→ Exercise details
Every line of the records that holds the word "yellow" should be copied out.

··········

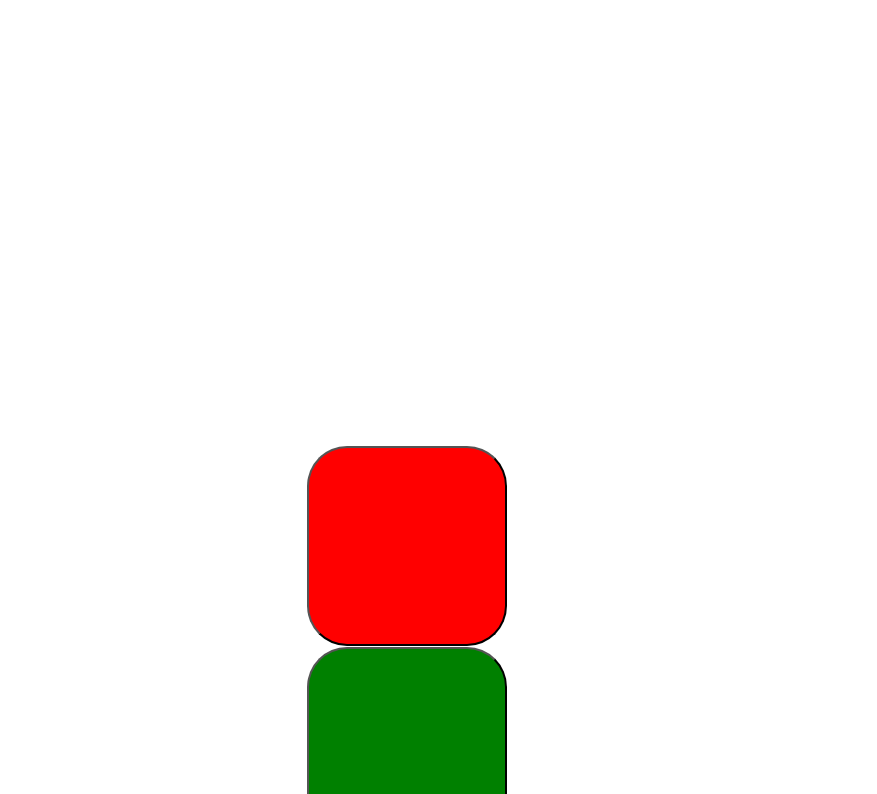
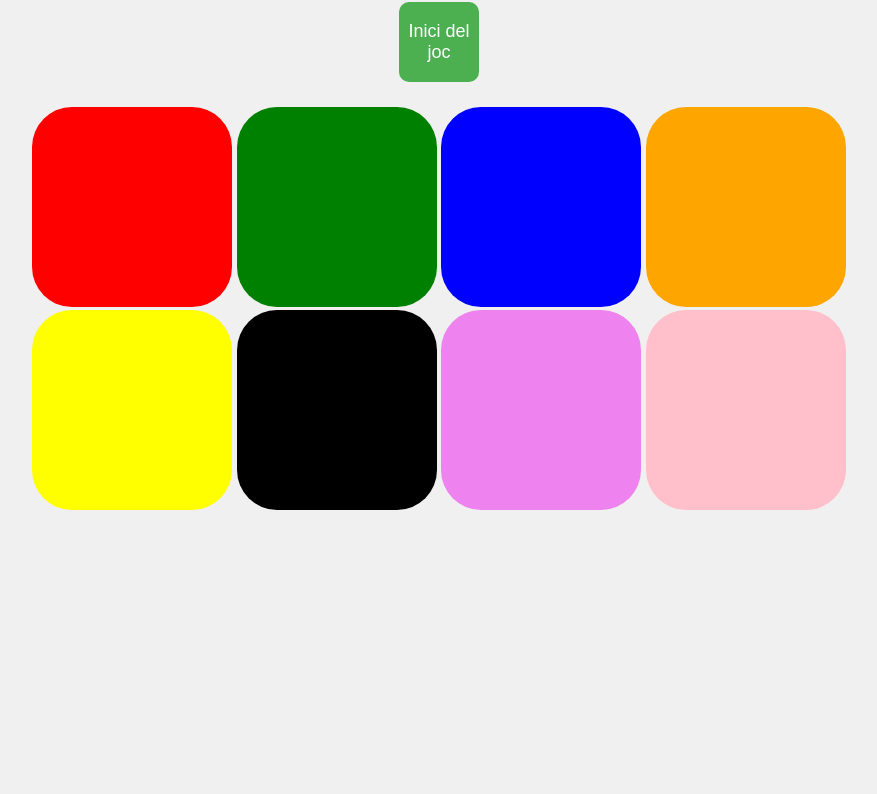
Before and after one commit to NabilGhaddari/Simondice, a website: page Simon.html in a window 1280 px wide. Shown: the part 54-848 px from the top of the page, without its empty margins (201-1078 px from the left). After the commit the page ends 800 px from the top, so only its background shows below. Drawn offline with Linux system fonts and the light colour scheme.

Commit message:
Canvis 5

```diff
--- a/Simon.html
+++ b/Simon.html
@@ -6,8 +6,9 @@
     <link rel="stylesheet" href="simonnn.css">
 </head>
 <body>
-    <div class="panell">
-
+    <h1>Simon dice</h1>
+    <button id="boto"> Inici del joc </button>
+<div class="panell">
         <button class="red"></button>
         <button class="green"></button>
         <button class="blue"></button>
--- a/index.js
+++ b/index.js
@@ -1,23 +1,33 @@
 const colors = ['red', 'green', 'blue', 'orange', 'yellow', 'black', 'violet', 'pink'];
 let colorsl = [];
 
+
+
+function afegir_color(){
+    let posició = Math.floor(Math.random() * colors.length);
+    console.log(posició);
+    colorsl.push(colors[posició]);
+    console.log(colorsl);
+}
+
+
 async function mostrar_colors(temps) {
 
-    for (let i = 0; i < colors.length; i++) {
+    for (let i = 0; i < colorsl.length; i++) {
         // Generar una nova posició aleatòria per cada color
-        let posició = Math.floor(Math.random() * colors.length);
+
+
+
+        // Mostra el color aleatori
+        console.log(colorsl[i]);
+
 
         // Espera el temps especificat
         await esperar(temps);
 
-        // Mostra el color aleatori
-        console.log(colors[posició]);
     }
 }
 
-if ( colors == colors.push()) {
-
-}
 
 function esperar(milliseconds) {
     return new Promise(resolve => {
@@ -26,4 +36,18 @@ function esperar(milliseconds) {
 }
 
 // Crida a la funció
-mostrar_colors(500);
+//mostrar_colors(500);
+
+if (colorsl == colorsl.push()){
+    afegir_color();
+}
+afegir_color();
+afegir_color();
+afegir_color();
+afegir_color();
+afegir_color();
+afegir_color();
+afegir_color();
+afegir_color();
+
+mostrar_colors(1000);
--- a/simonnn.css
+++ b/simonnn.css
@@ -1,52 +1,45 @@
-.panell{
-    padding: 200px;
-    margin: 300px ;
+
+body {
+    text-align: center;
+    font-family: Arial, sans-serif;
+    background-color: #f0f0f0;
 }
-.red {
-    background-color: red;
+
+h1 {
+    margin-top: 20px;
+    font-size: 20px;
+}
+
+#boto {
+    background-color: #4CAF50;
+    color: white;
+    font-size: 18px;
+    padding: 8px 9px;
+    border-radius: 10px;
+    margin-bottom: 5px;
+    width: 80px;
+    height: 80px;
+
+}
+
+
+.panell {
+    justify-content: center;
+    margin-top: 20px;
+}
+
+button {
     width: 200px;
     height: 200px;
+    border: none;
     border-radius: 40px;
 }
-.green {
-    background-color: green;
-    width: 200px;
-    height: 200px;
-    border-radius: 40px;
-}
-.blue {
-    background-color: blue;
-    width: 200px;
-    height: 200px;
-    border-radius: 40px;
-}
-.orange {
-    background-color: orange;
-    width: 200px;
-    height: 200px;
-    border-radius: 40px;
-}
-.yellow {
-    background-color: yellow;
-    width: 200px;
-    height: 200px;
-    border-radius: 40px;
-}
-.black {
-    background-color: black;
-    width: 200px;
-    height: 200px;
-    border-radius: 40px;
-}
-.violet {
-    background-color: violet;
-    width: 200px;
-    height: 200px;
-    border-radius: 40px;
-}
-.pink {
-    background-color: pink;
-    width: 200px;
-    height: 200px;
-    border-radius: 40px;
-}
+
+.red { background-color: red; }
+.green { background-color: green; }
+.blue { background-color: blue; }
+.orange { background-color: orange; }
+.yellow { background-color: yellow; }
+.black { background-color: black; }
+.violet { background-color: violet; }
+.pink { background-color: pink; }
```
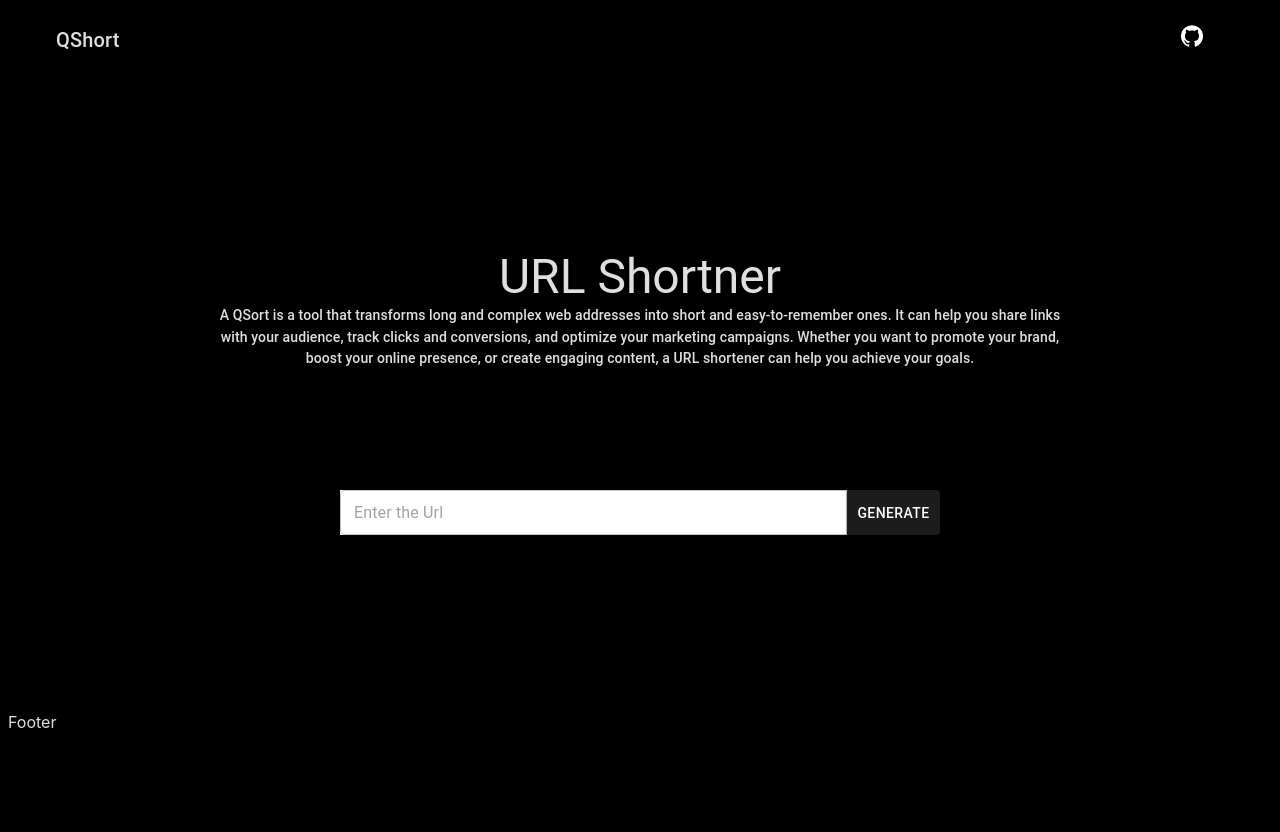
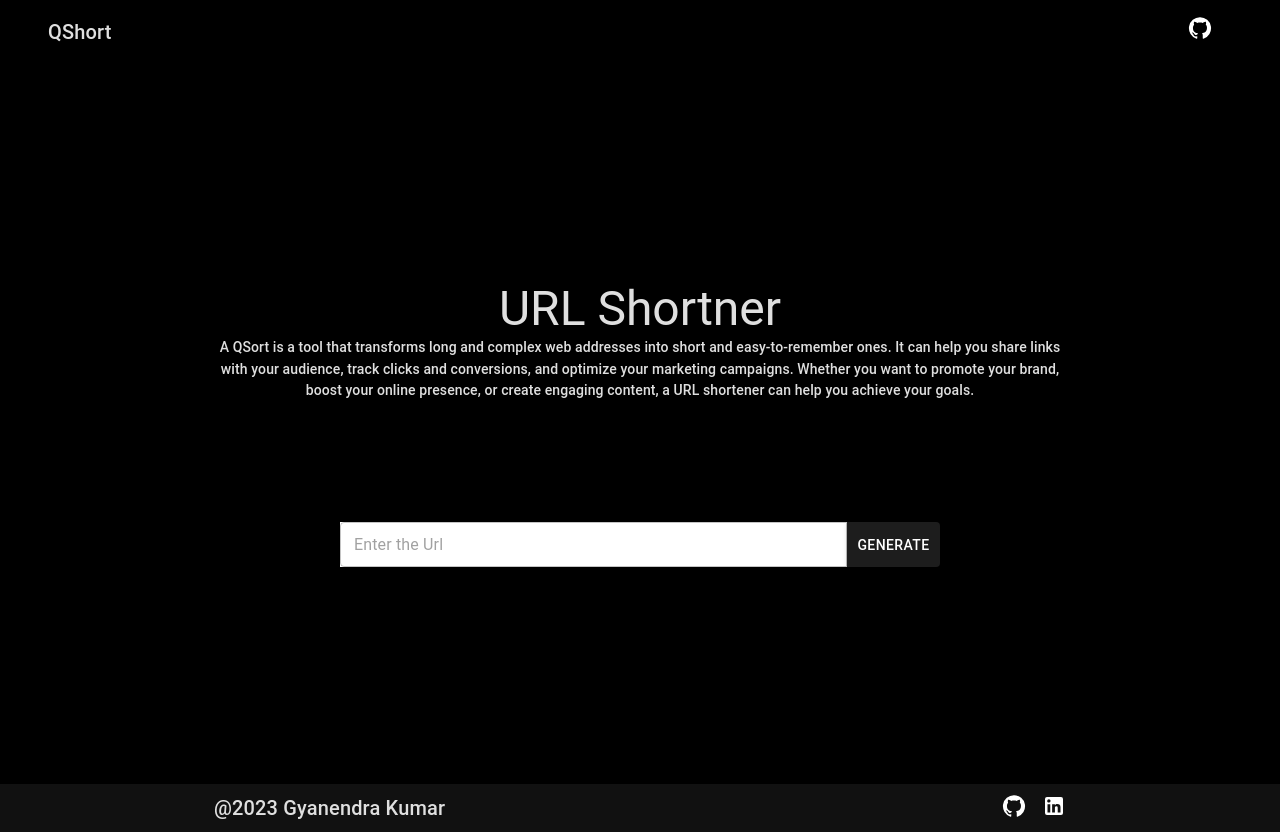
Before and after one commit to GauravGhost/QShort, a React (Vite) app: page / in a window 1280 px wide. Before the commit the page ends 800 px from the top, so only its background shows below. Built offline with nearby package versions, Linux system fonts and the light colour scheme.

Commit message:
added footer section

```diff
--- a/lib/api.ts
+++ b/lib/api.ts
@@ -13,7 +13,7 @@ export async function create(url: string) {
         if (error.response) {
             return error.response.data;
         }
-        return error.message;
+        return error;
     }
 }
 
--- a/src/components/Footer/Footer.tsx
+++ b/src/components/Footer/Footer.tsx
@@ -1,10 +1,29 @@
+import { GitHub, LinkedIn } from '@mui/icons-material';
+import { Box, Container, Typography } from '@mui/material'
 import React from 'react'
 
 const Footer = () => {
+  const date = new Date;
   return (
-  <footer>
-    Footer
-  </footer>
+    <footer style={{ backgroundColor: '#111111', paddingBlock: '0.5rem' }}>
+      <Container maxWidth="md">
+        <Box sx={{ display: 'flex', justifyContent: 'space-between', alignItems: 'center' }}>
+          <Box>
+            <Typography variant='h6'>
+              {`@${date.getFullYear()} Gyanendra Kumar`}
+            </Typography>
+          </Box>
+          <Box sx={{ display: 'flex', alignItems: 'center', gap: 2 }}>
+            <a href="https://github.com/gauravghost">
+              <GitHub sx={{ color: 'white'}} />
+            </a>
+            <a href="https://linkedin.com/in/gyanendrak874">
+              <LinkedIn sx={{color: 'white'}} />
+            </a>
+          </Box>
+        </Box>
+      </Container>
+    </footer>
   )
 }
 
--- a/src/components/Home/Home.tsx
+++ b/src/components/Home/Home.tsx
@@ -2,21 +2,41 @@
 import { Box, Button, Container, TextField, Typography } from "@mui/material"
 import { useState } from "react"
 import QSnackbar from "../snackbar/snackbar";
+import { create } from "../../../lib/api";
 
 const Home = () => {
   const [url, setUrl] = useState("");
   const [open, setOpen] = useState(false);
   const [bar, setBar] = useState({});
 
-  const submitHandler = () => {
-    setOpen(true);
-    setBar({text: 'Success', variant: 'success'})
-    console.log(typeof url);
+  const submitHandler = async () => {
+    if (!url) {
+      setOpen(true);
+      setBar({ text: 'Please Enter valid url', variant: 'error' });
+      return;
+    }
+    const response = await create(url);
+    console.log(response);
+
+    if (response.success == true) {
+      setOpen(true);
+      setBar({ text: response.message, variant: 'success' })
+    }
+    else if (response.success == false) {
+      setOpen(true);
+      setBar({text: `${response.message}, Please Enter Valid URL`, variant: 'error'})
+    }
+    else {
+      console.log("server is connecting");
+      setOpen(true);
+      setBar({ text: 'Server is Connecting! please try again', variant: 'error' });
+    }
   }
+
   return (
     <div>
       <Container maxWidth="md">
-        <Box sx={{ height: '80vh', display: 'flex', flexDirection: 'column', justifyContent: 'center', alignItems: 'center', gap: 15 }}>
+        <Box sx={{ height: '90vh', display: 'flex', flexDirection: 'column', justifyContent: 'center', alignItems: 'center', gap: 15 }}>
           <Box textAlign="center">
             <Typography variant="h3">
               URL Shortner
@@ -66,7 +86,7 @@ const Home = () => {
             </Button>
           </Box>
         </Box>
-        <QSnackbar open={open} setOpen={setOpen} bar={bar}/>
+        <QSnackbar open={open} setOpen={setOpen} bar={bar} />
       </Container>
     </div>
   )
--- a/src/components/snackbar/snackbar.tsx
+++ b/src/components/snackbar/snackbar.tsx
@@ -30,7 +30,7 @@ export default function QSnackbar({ open, setOpen, bar }) {
         <div>
             <Snackbar
                 open={open}
-                autoHideDuration={600}
+                autoHideDuration={2000}
                 onClose={handleClose}
                 action={action}
             >
--- a/src/index.css
+++ b/src/index.css
@@ -4,6 +4,11 @@
   --color-white: #dfdfdf;
   --color-black: #000000;
 }
+
+*{
+  margin: 0;
+  padding: 0;
+}
 body{
   color: var(--color-white);
   background-color: var(--bg-primary);
```
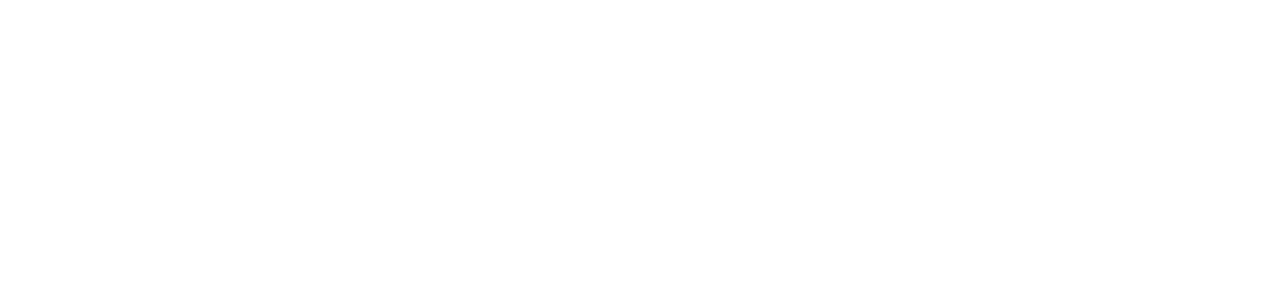
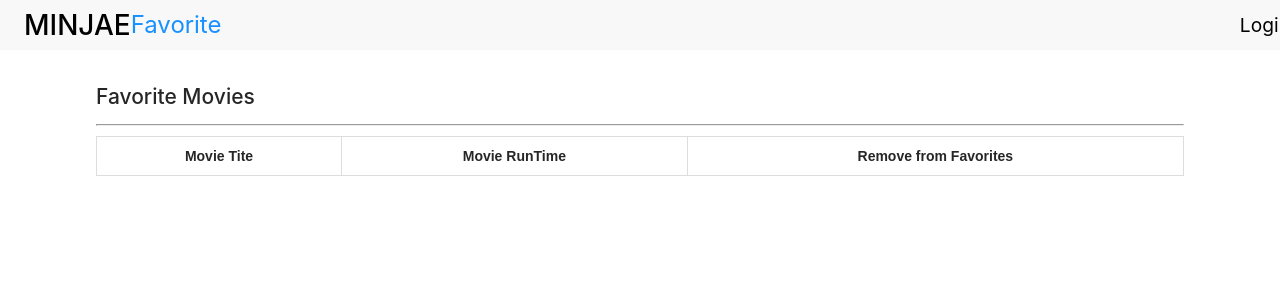
Before and after one commit to ssi02014/The-Movie-App, a React (Create React App) app in the folder client/: page /favorite in a window 1280 px wide. Shown: the top 300 px of the page. Built offline with nearby package versions, Linux system fonts and the light colour scheme; no server answers.

Commit message:
Implement: Favorite Page UI

```diff
--- a/client/src/App.js
+++ b/client/src/App.js
@@ -7,6 +7,7 @@
 import Auth from './hoc/auth';
 import MovieDetail from './components/views/MovieDetail/MovieDetail';
 import mainPage from './Pages/mainPage';
+import FavoritePage from './components/views/FavoritePage/FavoritePage';
 
 function App() {
 
@@ -18,6 +19,7 @@
             <Route path="/login" component={Auth(LoginPage, false)}></Route>
             <Route path="/register" component={Auth(RegisterPage, false)}></Route>
             <Route path="/movie/:movieId" component={MovieDetail}></Route>
+            <Route path="/favorite" component={Auth(FavoritePage, true)}></Route>
           </Switch>
       </Router>
     </>
--- /dev/null
+++ b/client/src/components/views/FavoritePage/FavoritePage.js
@@ -0,0 +1,28 @@
+import React from 'react';
+import Header from '../Header';
+import '../../../scss/favorite.scss';
+
+const FavoritePage = () => {
+    return (
+        <>
+            <Header></Header>
+            <div style={{ width: '85%', margin: '5rem auto'}}>
+                <h2>Favorite Movies</h2>
+                <hr />
+
+                <table>
+                    <thead>
+                        <tr>
+                            <th>Movie Tite</th>
+                            <th>Movie RunTime</th>
+                            <th>Remove from Favorites</th>
+                        </tr>
+                    </thead>
+                </table>
+
+            </div>
+        </>
+    );
+};
+
+export default FavoritePage;
--- a/client/src/components/views/Header.js
+++ b/client/src/components/views/Header.js
@@ -32,6 +32,7 @@
     return (
         <header>
             <h1 className="header-title"><Link to="/">MINJAE</Link></h1>
+            <Link to="/favorite" className="header-favorite">Favorite</Link>
             <ul className="header-menu">
                 {login ?
                 <li><Link to="/" onClick={onClickHandler}>Logout</Link></li>
--- a/client/src/scss/Header.scss
+++ b/client/src/scss/Header.scss
@@ -27,6 +27,10 @@
             }
         }
     }
+    .header-favorite {
+        margin-right: 78%;
+        font-size: 1.5rem;
+    }
     .header-menu {
         display: flex;
         list-style: none;
--- /dev/null
+++ b/client/src/scss/favorite.scss
@@ -0,0 +1,16 @@
+table {
+    font-family: Arial, Helvetica, sans-serif;
+    border-collapse: collapse;
+    width: 100%;
+    margin-top: 10px;
+}
+
+td, th {
+    border: 1px solid #dddddd;
+    text-align: center;
+    padding: 8px;
+}
+
+tr:nth-child(even) {
+    background-color: #dddddd;
+}
```
Also changed, not shown: 1 other file (tests, documents, lock files or other folders).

··········

→ Exercise solution
 const colors = ['red', 'green', 'blue', 'orange', 'yellow', 'black', 'violet', 'pink'];
-.yellow {
-    background-color: yellow;
+.yellow { background-color: yellow; }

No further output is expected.